by Greg Carroll, Tudor Collegiate Strategies
A couple weeks ago my son, a young high school math teacher, was lamenting a disagreement he was having with his principal about how to handle a particular situation involving a parent and their child.
He went through both perspectives and after listening to his portrayal my question to him was “So, what would you like to see happen next?”
For those of you who work with me as a client those words surely resonate as you know how often I encourage you to apply them to conversations you are having with recruits AND their parents. When I asked my son that question it was totally unrehearsed. I unconsciously went into my “Tudor Collegiate Strategies” self. Then I started to reflect on how so many of the practices we teach/coach on have application to the lives we lead away from recruiting. Here are just a few examples of what:
Involving Others – We know that successful recruiting requires your building relationships. You need to construct the ties that bind your recruits with your current players as well as the recruits’ parents and coaches. If you are looking for something to benefit your program there’s deep value in taking this same strategy. If you are not a client of TCS but would like to be, maybe this means you meet with your enrollment manager to share thoughts about your roster and potential benefits from an enrollment standpoint (expanding geographic thumbprint, increasing roster size, changing the academic profile of recruits, etc.) Having his/her support could be a huge help getting the resources necessary to become a TCS client.
Storytelling – At the core of TCS practices lies our commitment to storytelling. We want our clients to always be committed to telling the compelling story about their program which will make it impossible for your recruits to consider another program. So how can you use storytelling to get the things you want? Here’s a real example. When I was an AD I really wanted our department to partner with Tudor Collegiate Strategies. So I told my direct report the stories of several head coaches within the program who he knew personally.
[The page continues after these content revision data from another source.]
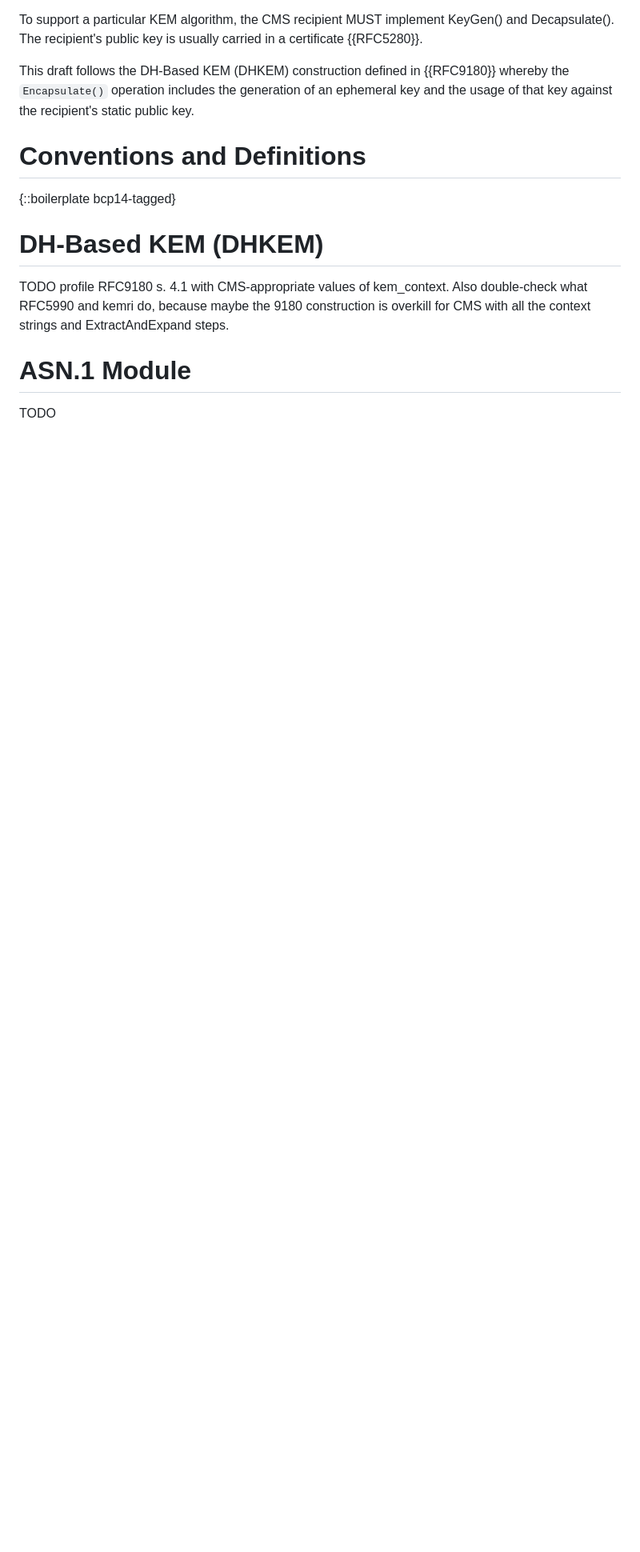
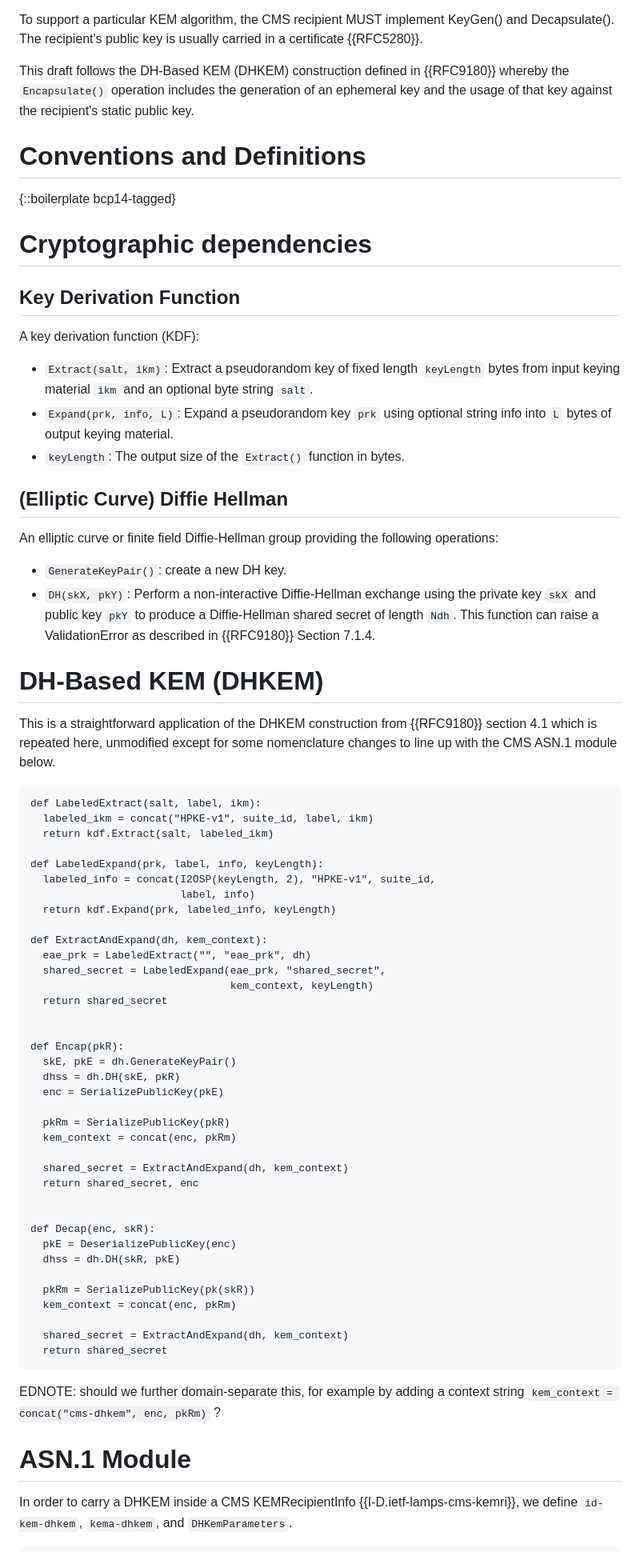
Before and after one commit to ounsworth/cms-dhkem, a Markdown page: draft-ietf-ounsworth-cms-dhkem.md, the part around the change printed below. Shown: that part at 80% size. Rendered like a GitHub page; blank space fills up the shorter version.

```diff
--- a/draft-ietf-ounsworth-cms-dhkem.md
+++ b/draft-ietf-ounsworth-cms-dhkem.md
@@ -131,12 +132,75 @@ recipient's static public key.
 
 {::boilerplate bcp14-tagged}
 
+# Cryptographic dependencies
+
+## Key Derivation Function
+
+A key derivation function (KDF):
+
+* `Extract(salt, ikm)`: Extract a pseudorandom key of fixed length `keyLength` bytes from input keying material `ikm` and an optional byte string `salt`.
+* `Expand(prk, info, L)`: Expand a pseudorandom key `prk` using optional string info into `L` bytes of output keying material.
+* `keyLength`: The output size of the `Extract()` function in bytes.
+
+## (Elliptic Curve) Diffie Hellman
+
+An elliptic curve or finite field Diffie-Hellman group providing the following operations:
+
+* `GenerateKeyPair()`: create a new DH key.
+* `DH(skX, pkY)`: Perform a non-interactive Diffie-Hellman exchange using the private key `skX` and public key `pkY` to produce a Diffie-Hellman shared secret of length `Ndh`. This function can raise a ValidationError as described in {{RFC9180}} Section 7.1.4.
+
+
 # DH-Based KEM (DHKEM)
 
-TODO profile RFC9180 s. 4.1 with CMS-appropriate values of kem_context.
-Also double-check what RFC5990 and kemri do, because maybe the 9180 construction is overkill for CMS with all the context strings and ExtractAndExpand steps.
+This is a straightforward application of the DHKEM construction from
+{{RFC9180}} section 4.1 which is repeated here, unmodified except
+for some nomenclature changes to line up with the CMS ASN.1 module below.
+
+~~~
+def LabeledExtract(salt, label, ikm):
+  labeled_ikm = concat("HPKE-v1", suite_id, label, ikm)
+  return kdf.Extract(salt, labeled_ikm)
+
+def LabeledExpand(prk, label, info, keyLength):
+  labeled_info = concat(I2OSP(keyLength, 2), "HPKE-v1", suite_id,
+                        label, info)
+  return kdf.Expand(prk, labeled_info, keyLength)
+
+def ExtractAndExpand(dh, kem_context):
+  eae_prk = LabeledExtract("", "eae_prk", dh)
+  shared_secret = LabeledExpand(eae_prk, "shared_secret",
+                                kem_context, keyLength)
+  return shared_secret
+
+
+def Encap(pkR):
+  skE, pkE = dh.GenerateKeyPair()
+  dhss = dh.DH(skE, pkR)
+  enc = SerializePublicKey(pkE)
+
+  pkRm = SerializePublicKey(pkR)
+  kem_context = concat(enc, pkRm)
+
+  shared_secret = ExtractAndExpand(dh, kem_context)
+  return shared_secret, enc
+
+
+def Decap(enc, skR):
+  pkE = DeserializePublicKey(enc)
+  dhss = dh.DH(skR, pkE)
+
+  pkRm = SerializePublicKey(pk(skR))
+  kem_context = concat(enc, pkRm)
+
+  shared_secret = ExtractAndExpand(dh, kem_context)
+  return shared_secret
+~~~
+
+EDNOTE: should we further domain-separate this, for example by adding a context string `kem_context = concat("cms-dhkem", enc, pkRm)` ?
+
 
 # ASN.1 Module
 
-TODO
+In order to carry a DHKEM inside a CMS KEMRecipientInfo {{I-D.ietf-lamps-cms-kemri}},
+we define `id-kem-dhkem`, `kema-dhkem`, and `DHKemParameters`.
 
```
Also changed, not shown: other parts of draft-ietf-ounsworth-cms-dhkem.md (+63 -4 lines).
In each case they were outstanding individuals, people of character, committed to doing the right thing and highly knowledgeable in their sport. But they had zero sales skills, zero experience in recruiting. I told the story of the potential these individuals had for great things if we offered them some help through TCS. Even if they left after we trained them our candidate pool would improve because of the success the previous coach had which resulted from of our commitment to his/her professional development in the area of recruiting. Within a year each of those coaches was filling their rosters and moving up in the conference standings. Our retention rates also improved because we were competing at a high level, students (athletes and non-athletes) were happy, and we were getting a more academically and athletically committed student. It all started by telling the personal story of each coach.
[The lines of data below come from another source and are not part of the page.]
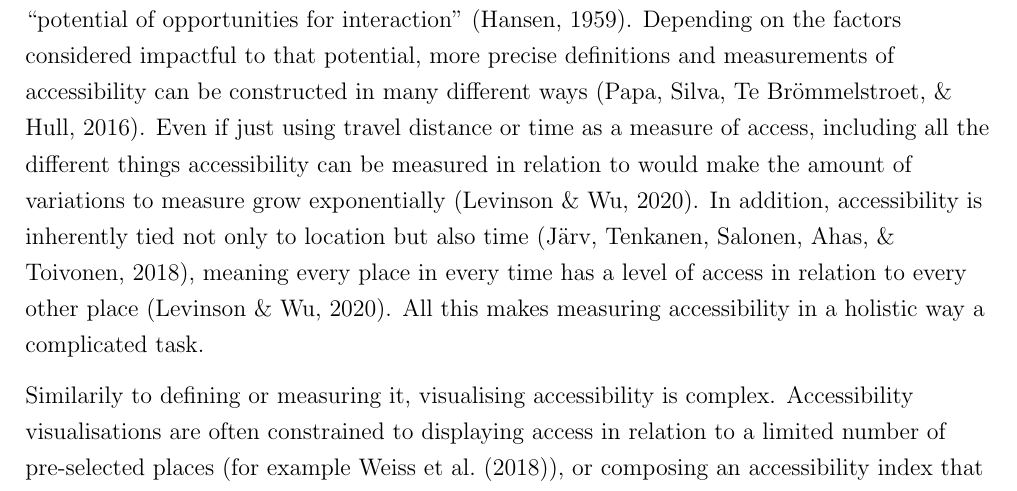
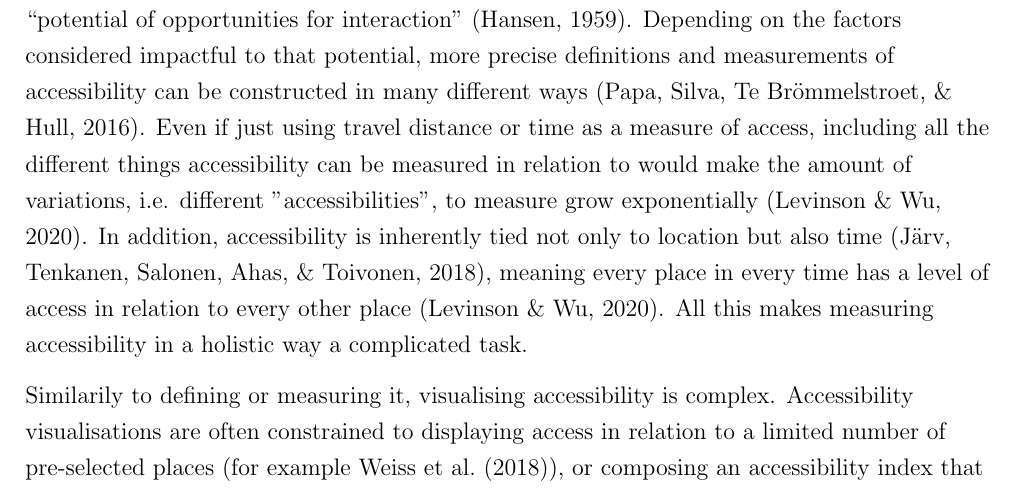
Before and after one commit to eemilhaa/thesis, a LaTeX thesis (thesis/main.tex): part of page 1 of 7, cut so that both start at the same text. Compiled offline with pdfLaTeX.

Commit message:
intro: cleanup

```diff
--- a/thesis/main.tex
+++ b/thesis/main.tex
@@ -11,19 +11,23 @@
 % What accessibility?
 The term accessibility is central to this thesis.
 Alone, the word simply refers to how easy it is to access something,
-with all further meaning derived from additional explanations and the context in which the word is used.
-In this thesis, when referring to accessibility, I more specifically mean spatial accessibility,
+with all further meaning derived from
+additional explanations and the context in which the word is used.
+In this thesis, when referring to accessibility,
+I more specifically mean spatial accessibility,
 that is, the ease of accessing geographical locations in physical space.
 
 % Geographical accessibility as a phenomenon in general, hard to measure
-In this geographical sense, the general starting point for defining accessibility is often
+In this geographical sense,
+the general starting point for defining accessibility is often
 \enquote{potential of opportunities for interaction} \parencite{han1959}.  % define interaction in more detail?
 Depending on the factors considered impactful to that potential,
 more precise definitions and measurements of accessibility can be constructed in many different ways
 \parencite{pap2016}.
 Even if just using travel distance or time as a measure of access,
 including all the different things accessibility can be measured in relation to
-would make the amount of variations to measure grow exponentially \parencite{lev2020}.
+would make the amount of variations, i.e. different "accessibilities",
+to measure grow exponentially \parencite{lev2020}.
 In addition, accessibility is inherently tied not only to location
 but also time \parencite{jar2018},
 meaning every place in every time has a level of access
```
Also changed, not shown: thesis/main.tex (3 more changed lines).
Communicating Consistently Across Platforms: I used to work with a vice president for administration who never responded to matters she didn’t want to address. Email after email seemed to vanish into some black hole. I would try phone calls, leave messages and still, she would always be unavailable or never return the call (it didn’t help that I was always the guy with an “idea”!). One morning out of frustration I walked across campus and stationed myself outside her office waiting for her to arrive. She arrived but had a meeting. I told her I’d wait. Then she had to make a call after the meeting. I told her I’d wait. Eventually, we met, talked, and I came away with approval for the purchase and a standing meeting time with her each month on her calendar. If there is something you want and you’re not getting results from one form of interaction find the platform that works best. For my VPA it was in person meetings.
Ask More and Sell Less: I’ve never seen myself as a salesman. My parents were always the ones who bought the candy, wrapping paper, raffle tickets, etc. because I hated going door to door selling them. Instead, I approach the “sale” aspect of recruiting from a problem solving perspective. If you ask the right questions you will find out what your recruit and their family are looking for and then you simply explain to them why your program resolves the problem of what school to choose. You’re not selling your program but simply helping them find a solution. The same strategy can work to get the things you’re looking for. Staying with the example of TCS clients status , if you ask your AD (or if you’re an AD your direct report) what challenges they’re facing you’ll likely hear “budget reductions.” You can then describe how working with TCS actually saves your program money because your recruiting is more targeted resulting in less travel, less wasted effort, better retention, and improved competitive results because our messaging practices have proven results that get you the recruits you really want.
There’s no shortage of things on most coaches’ wish lists. Better facilities, more money for equipment, better meal allowance. The list is endless. As you think about how to best position yourself to get those things try to find a way to incorporate the same practices you used to land your last big recruit!
The skills that make recruiting work at high levels are learned, and the one of the best places for college coaches to add to their skillsets is Tudor University. It’s our highly rated, online learning academy for recruiters who want to understand what new techniques and methodologies are being used around college athletics, and how to incorporate them into their own daily approach with prospects. To learn more, click here.